— RECORDS PROVIDED —
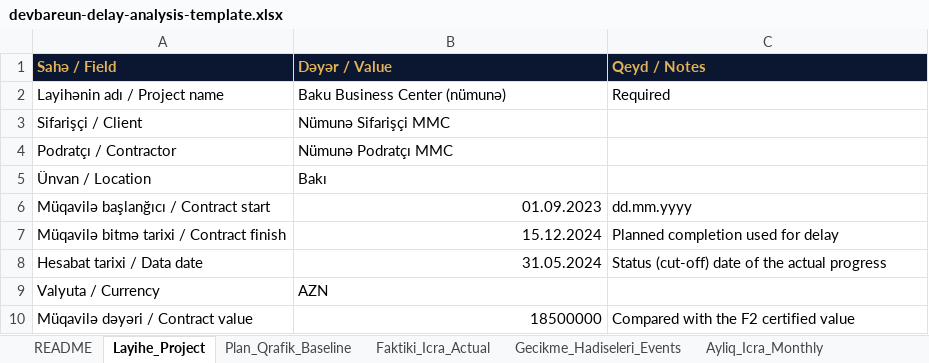
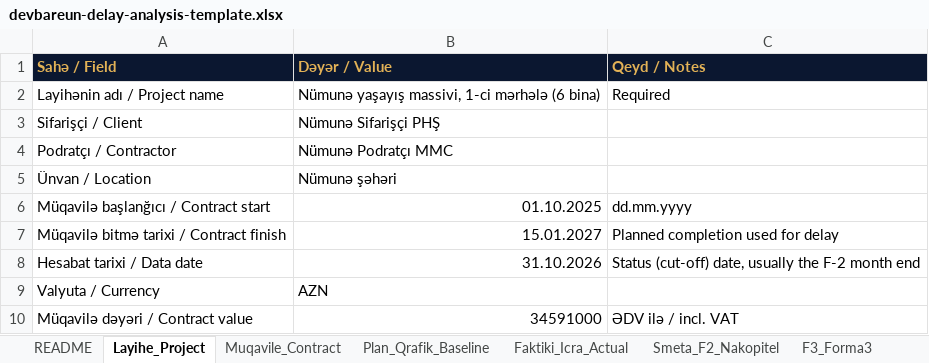
Before and after one commit to cavittekle/devbareun, an Excel workbook: frontend/templates/devbareun-delay-analysis-template.xlsx, sheet Layihe_Project, drawn as a sheet; values as stored, in another font and other column widths than the file's, no borders; the diff names each change by its address in the sheet, - before the commit and + after, or states it on an @@ line.

```diff
--- a/frontend/templates/devbareun-delay-analysis-template.xlsx (sheet Layihe_Project)
+++ b/frontend/templates/devbareun-delay-analysis-template.xlsx (sheet Layihe_Project)
+sheet tab: Muqavile_Contract
+sheet tab: Smeta_F2_Nakopitel
+sheet tab: F3_Forma3
-B2 (Dəyər / Value): Baku Business Center (nümunə)
+B2 (Dəyər / Value): Nümunə yaşayış massivi, 1-ci mərhələ (6 bina)
-B3 (Dəyər / Value): Nümunə Sifarişçi MMC
+B3 (Dəyər / Value): Nümunə Sifarişçi PHŞ
-B5 (Dəyər / Value): Bakı
+B5 (Dəyər / Value): Nümunə şəhəri
-B6 (Dəyər / Value): 01.09.2023
+B6 (Dəyər / Value): 01.10.2025
-B7 (Dəyər / Value): 15.12.2024
+B7 (Dəyər / Value): 15.01.2027
-B8 (Dəyər / Value): 31.05.2024
+B8 (Dəyər / Value): 31.10.2026
-C8 (Qeyd / Notes): Status (cut-off) date of the actual progress
+C8 (Qeyd / Notes): Status (cut-off) date, usually the F-2 month end
-B10 (Dəyər / Value): 18500000
+B10 (Dəyər / Value): 34591000
-C10 (Qeyd / Notes): Compared with the F2 certified value
+C10 (Qeyd / Notes): ƏDV ilə / incl. VAT
```
Also changed, not shown: sheet Plan_Qrafik_Baseline, sheet Faktiki_Icra_Actual, sheet F2_Odenisler_Payments, sheet Gecikme_Hadiseleri_Events, sheet README, other sheet tabs, 24 other files.
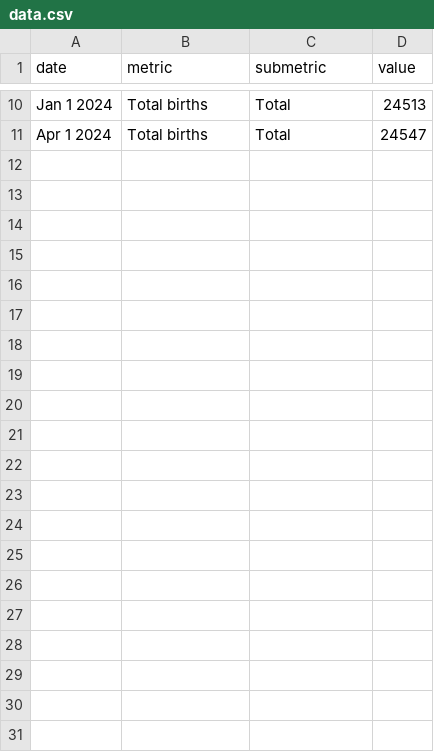
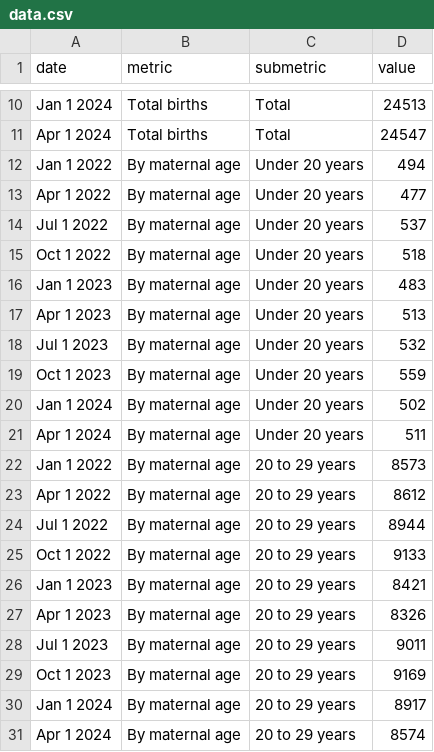
Before and after one commit to nychealth/provisional-vital-statistics, a CSV file: data.csv, drawn as a sheet; only a part is shown, gaps mark what is left out.

Commit message:
Update data.csv

```diff
--- a/data.csv
+++ b/data.csv
@@ -11 +11,21 @@ Jan 1 2024,Total births,Total,24513
 Apr 1 2024,Total births,Total,24547
+Jan 1 2022,By maternal age,Under 20 years,494
+Apr 1 2022,By maternal age,Under 20 years,477
+Jul 1 2022,By maternal age,Under 20 years,537
+Oct 1 2022,By maternal age,Under 20 years,518
+Jan 1 2023,By maternal age,Under 20 years,483
+Apr 1 2023,By maternal age,Under 20 years,513
+Jul 1 2023,By maternal age,Under 20 years,532
+Oct 1 2023,By maternal age,Under 20 years,559
+Jan 1 2024,By maternal age,Under 20 years,502
+Apr 1 2024,By maternal age,Under 20 years,511
+Jan 1 2022,By maternal age,20 to 29 years,8573
+Apr 1 2022,By maternal age,20 to 29 years,8612
+Jul 1 2022,By maternal age,20 to 29 years,8944
+Oct 1 2022,By maternal age,20 to 29 years,9133
+Jan 1 2023,By maternal age,20 to 29 years,8421
+Apr 1 2023,By maternal age,20 to 29 years,8326
+Jul 1 2023,By maternal age,20 to 29 years,9011
+Oct 1 2023,By maternal age,20 to 29 years,9169
+Jan 1 2024,By maternal age,20 to 29 years,8917
+Apr 1 2024,By maternal age,20 to 29 years,8574
```
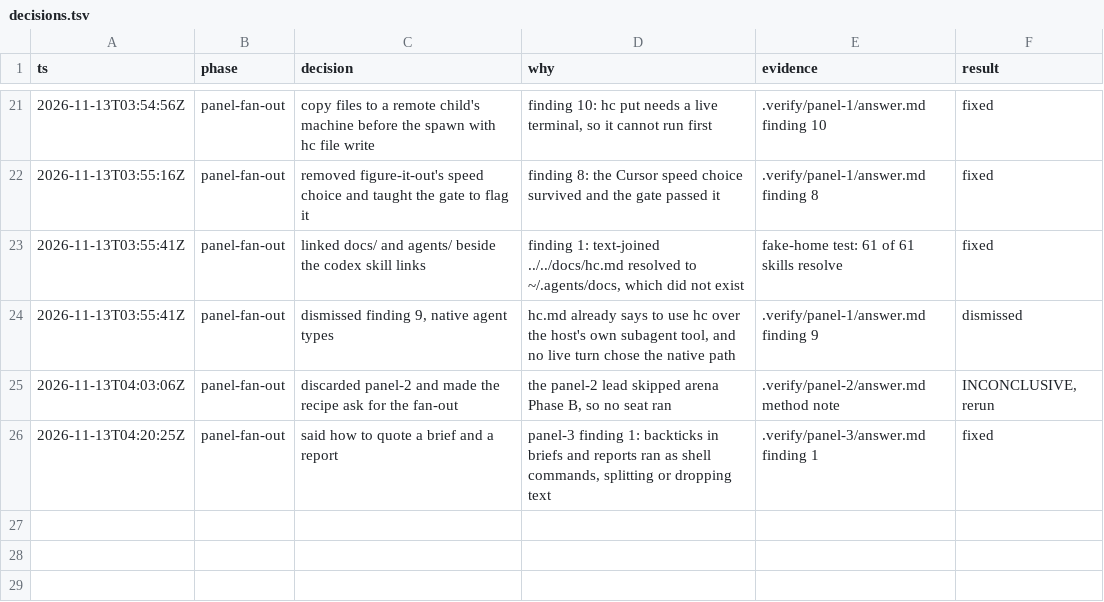
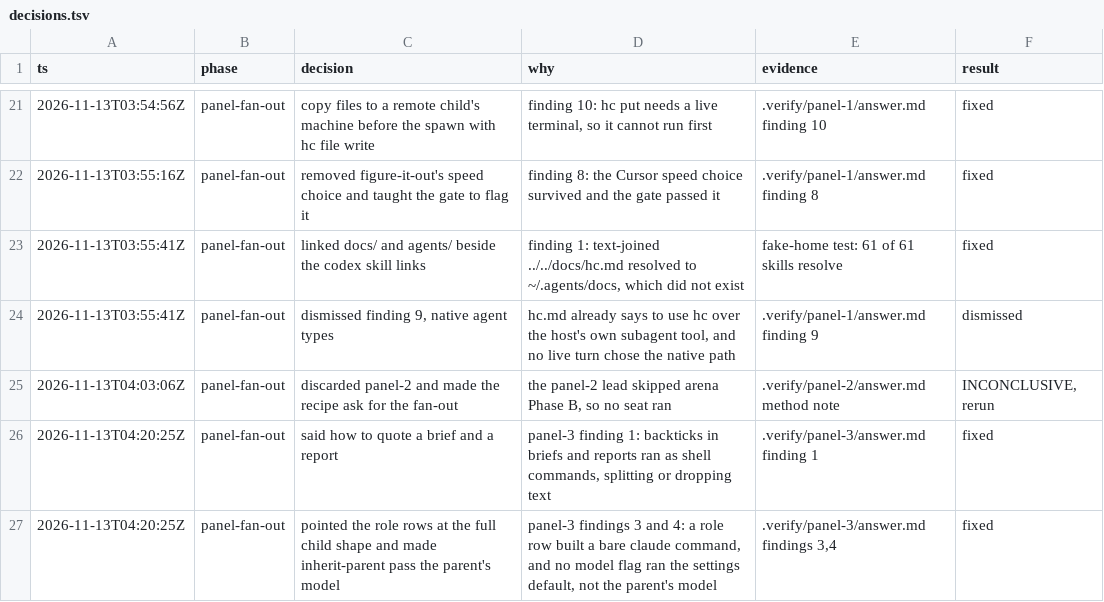
Before and after one commit to adstro/herdr-pstack, a TSV file: decisions.tsv, drawn as a sheet; only a part is shown, gaps mark what is left out.

```diff
--- a/decisions.tsv
+++ b/decisions.tsv
@@ -26 +26,2 @@ ts	phase	decision	why	evidence	result
 2026-11-13T04:20:25Z	panel-fan-out	said how to quote a brief and a report	panel-3 finding 1: backticks in briefs and reports ran as shell commands, splitting or dropping text	.verify/panel-3/answer.md finding 1	fixed
+2026-11-13T04:20:25Z	panel-fan-out	pointed the role rows at the full child shape and made inherit-parent pass the parent's model	panel-3 findings 3 and 4: a role row built a bare claude command, and no model flag ran the settings default, not the parent's model	.verify/panel-3/answer.md findings 3,4	fixed
```
Also changed, not shown: 1 other file.
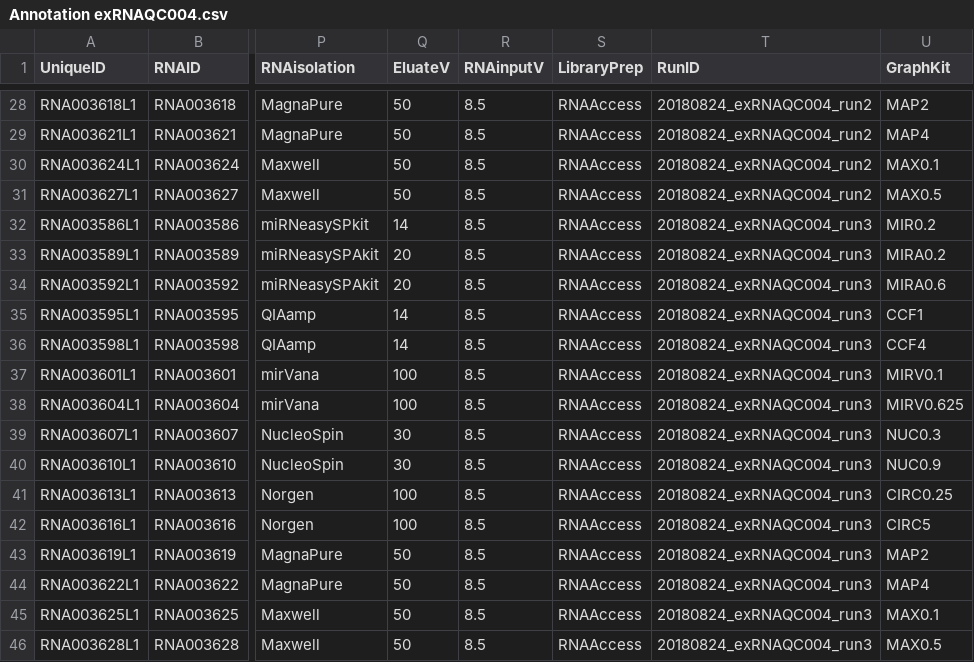
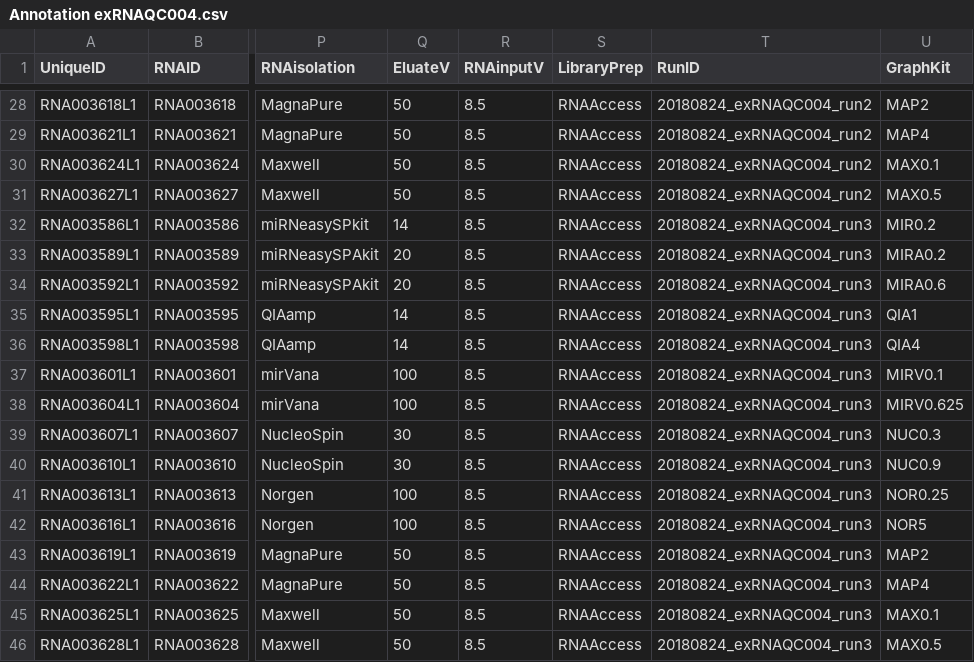
Before and after one commit to OncoRNALab/exRNAQC, a CSV file: exRNAQC004/Annotation exRNAQC004.csv, drawn as a sheet; only a part is shown, gaps mark what is left out; the diff covers the shown part only; the diff names each change by its address in the sheet, - before the commit and + after, or states it on an @@ line.

```diff
--- a/exRNAQC004/Annotation exRNAQC004.csv
+++ b/exRNAQC004/Annotation exRNAQC004.csv
-U35 (GraphKit): CCF1
+U35 (GraphKit): QIA1
-U36 (GraphKit): CCF4
+U36 (GraphKit): QIA4
-U41 (GraphKit): CIRC0.25
+U41 (GraphKit): NOR0.25
-U42 (GraphKit): CIRC5
+U42 (GraphKit): NOR5
```
Also changed, not shown: 8 edited cells elsewhere in this file.
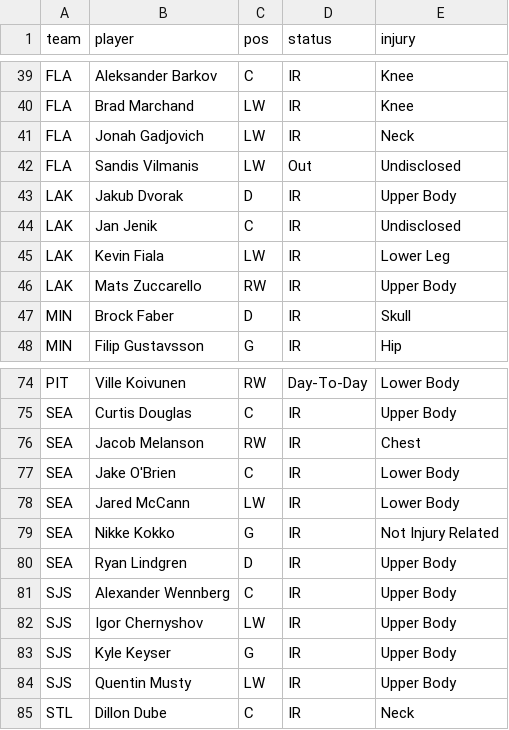
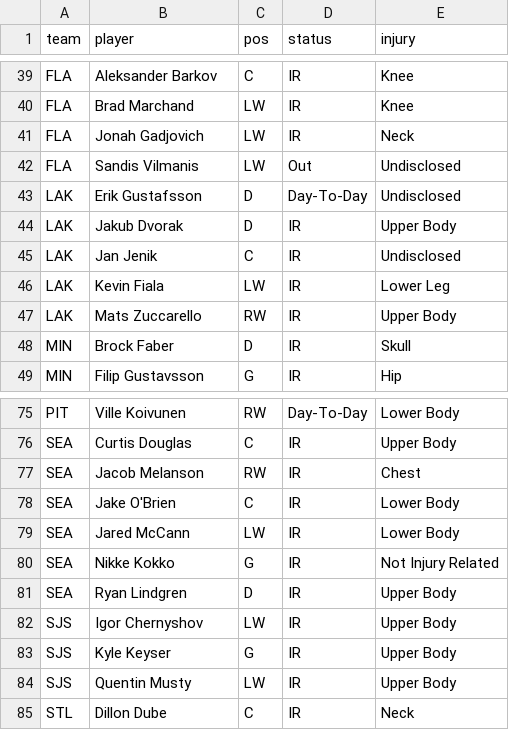
Before and after one commit to marekdoucet/pool-survivor, a CSV file: data/injuries.csv, drawn as a sheet; only a part is shown, gaps mark what is left out.

```diff
--- a/data/injuries.csv
+++ b/data/injuries.csv
@@ -42,2 +42,3 @@ FLA,Jonah Gadjovich,LW,IR,Neck
 FLA,Sandis Vilmanis,LW,Out,Undisclosed
+LAK,Erik Gustafsson,D,Day-To-Day,Undisclosed
 LAK,Jakub Dvorak,D,IR,Upper Body
@@ -80,3 +81,2 @@ SEA,Nikke Kokko,G,IR,Not Injury Related
 SEA,Ryan Lindgren,D,IR,Upper Body
-SJS,Alexander Wennberg,C,IR,Upper Body
 SJS,Igor Chernyshov,LW,IR,Upper Body
```
Also changed, not shown: 3 other files.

— EXERCISE GOAL —
Retype all the data exactly; skip the pictures.

— RESPONSE —
Before and after one commit to cavittekle/devbareun, an Excel workbook: frontend/templates/devbareun-delay-analysis-template.xlsx, sheet Layihe_Project, drawn as a sheet; values as stored, in another font and other column widths than the file's, no borders; the diff names each change by its address in the sheet, - before the commit and + after, or states it on an @@ line.

```diff
--- a/frontend/templates/devbareun-delay-analysis-template.xlsx (sheet Layihe_Project)
+++ b/frontend/templates/devbareun-delay-analysis-template.xlsx (sheet Layihe_Project)
+sheet tab: Muqavile_Contract
+sheet tab: Smeta_F2_Nakopitel
+sheet tab: F3_Forma3
-B2 (Dəyər / Value): Baku Business Center (nümunə)
+B2 (Dəyər / Value): Nümunə yaşayış massivi, 1-ci mərhələ (6 bina)
-B3 (Dəyər / Value): Nümunə Sifarişçi MMC
+B3 (Dəyər / Value): Nümunə Sifarişçi PHŞ
-B5 (Dəyər / Value): Bakı
+B5 (Dəyər / Value): Nümunə şəhəri
-B6 (Dəyər / Value): 01.09.2023
+B6 (Dəyər / Value): 01.10.2025
-B7 (Dəyər / Value): 15.12.2024
+B7 (Dəyər / Value): 15.01.2027
-B8 (Dəyər / Value): 31.05.2024
+B8 (Dəyər / Value): 31.10.2026
-C8 (Qeyd / Notes): Status (cut-off) date of the actual progress
+C8 (Qeyd / Notes): Status (cut-off) date, usually the F-2 month end
-B10 (Dəyər / Value): 18500000
+B10 (Dəyər / Value): 34591000
-C10 (Qeyd / Notes): Compared with the F2 certified value
+C10 (Qeyd / Notes): ƏDV ilə / incl. VAT
```
Also changed, not shown: sheet Plan_Qrafik_Baseline, sheet Faktiki_Icra_Actual, sheet F2_Odenisler_Payments, sheet Gecikme_Hadiseleri_Events, sheet README, other sheet tabs, 24 other files.
Before and after one commit to nychealth/provisional-vital-statistics, a CSV file: data.csv, drawn as a sheet; only a part is shown, gaps mark what is left out.

Commit message:
Update data.csv

```diff
--- a/data.csv
+++ b/data.csv
@@ -11 +11,21 @@ Jan 1 2024,Total births,Total,24513
 Apr 1 2024,Total births,Total,24547
+Jan 1 2022,By maternal age,Under 20 years,494
+Apr 1 2022,By maternal age,Under 20 years,477
+Jul 1 2022,By maternal age,Under 20 years,537
+Oct 1 2022,By maternal age,Under 20 years,518
+Jan 1 2023,By maternal age,Under 20 years,483
+Apr 1 2023,By maternal age,Under 20 years,513
+Jul 1 2023,By maternal age,Under 20 years,532
+Oct 1 2023,By maternal age,Under 20 years,559
+Jan 1 2024,By maternal age,Under 20 years,502
+Apr 1 2024,By maternal age,Under 20 years,511
+Jan 1 2022,By maternal age,20 to 29 years,8573
+Apr 1 2022,By maternal age,20 to 29 years,8612
+Jul 1 2022,By maternal age,20 to 29 years,8944
+Oct 1 2022,By maternal age,20 to 29 years,9133
+Jan 1 2023,By maternal age,20 to 29 years,8421
+Apr 1 2023,By maternal age,20 to 29 years,8326
+Jul 1 2023,By maternal age,20 to 29 years,9011
+Oct 1 2023,By maternal age,20 to 29 years,9169
+Jan 1 2024,By maternal age,20 to 29 years,8917
+Apr 1 2024,By maternal age,20 to 29 years,8574
```
Before and after one commit to adstro/herdr-pstack, a TSV file: decisions.tsv, drawn as a sheet; only a part is shown, gaps mark what is left out.

```diff
--- a/decisions.tsv
+++ b/decisions.tsv
@@ -26 +26,2 @@ ts	phase	decision	why	evidence	result
 2026-11-13T04:20:25Z	panel-fan-out	said how to quote a brief and a report	panel-3 finding 1: backticks in briefs and reports ran as shell commands, splitting or dropping text	.verify/panel-3/answer.md finding 1	fixed
+2026-11-13T04:20:25Z	panel-fan-out	pointed the role rows at the full child shape and made inherit-parent pass the parent's model	panel-3 findings 3 and 4: a role row built a bare claude command, and no model flag ran the settings default, not the parent's model	.verify/panel-3/answer.md findings 3,4	fixed
```
Also changed, not shown: 1 other file.
Before and after one commit to OncoRNALab/exRNAQC, a CSV file: exRNAQC004/Annotation exRNAQC004.csv, drawn as a sheet; only a part is shown, gaps mark what is left out; the diff covers the shown part only; the diff names each change by its address in the sheet, - before the commit and + after, or states it on an @@ line.

```diff
--- a/exRNAQC004/Annotation exRNAQC004.csv
+++ b/exRNAQC004/Annotation exRNAQC004.csv
-U35 (GraphKit): CCF1
+U35 (GraphKit): QIA1
-U36 (GraphKit): CCF4
+U36 (GraphKit): QIA4
-U41 (GraphKit): CIRC0.25
+U41 (GraphKit): NOR0.25
-U42 (GraphKit): CIRC5
+U42 (GraphKit): NOR5
```
Also changed, not shown: 8 edited cells elsewhere in this file.
Before and after one commit to marekdoucet/pool-survivor, a CSV file: data/injuries.csv, drawn as a sheet; only a part is shown, gaps mark what is left out.

```diff
--- a/data/injuries.csv
+++ b/data/injuries.csv
@@ -42,2 +42,3 @@ FLA,Jonah Gadjovich,LW,IR,Neck
 FLA,Sandis Vilmanis,LW,Out,Undisclosed
+LAK,Erik Gustafsson,D,Day-To-Day,Undisclosed
 LAK,Jakub Dvorak,D,IR,Upper Body
@@ -80,3 +81,2 @@ SEA,Nikke Kokko,G,IR,Not Injury Related
 SEA,Ryan Lindgren,D,IR,Upper Body
-SJS,Alexander Wennberg,C,IR,Upper Body
 SJS,Igor Chernyshov,LW,IR,Upper Body
```
Also changed, not shown: 3 other files.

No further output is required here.